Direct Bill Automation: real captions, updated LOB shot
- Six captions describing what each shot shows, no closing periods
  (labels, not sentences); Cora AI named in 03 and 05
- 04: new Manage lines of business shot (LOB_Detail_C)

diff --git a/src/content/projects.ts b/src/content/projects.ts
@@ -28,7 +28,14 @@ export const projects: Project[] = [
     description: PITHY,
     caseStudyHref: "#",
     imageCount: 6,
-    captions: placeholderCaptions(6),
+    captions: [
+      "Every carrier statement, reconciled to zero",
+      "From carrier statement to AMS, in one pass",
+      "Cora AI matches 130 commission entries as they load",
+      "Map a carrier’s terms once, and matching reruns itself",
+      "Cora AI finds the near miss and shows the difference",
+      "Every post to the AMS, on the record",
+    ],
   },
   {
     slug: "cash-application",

******************************

Instructions to follow => Each line from the one that contains "AI finds the" through the end of the material above should be returned exactly, and nothing else.

Response to the exercise =>
+      "Cora AI finds the near miss and shows the difference",
+      "Every post to the AMS, on the record",
+    ],
   },
   {
     slug: "cash-application",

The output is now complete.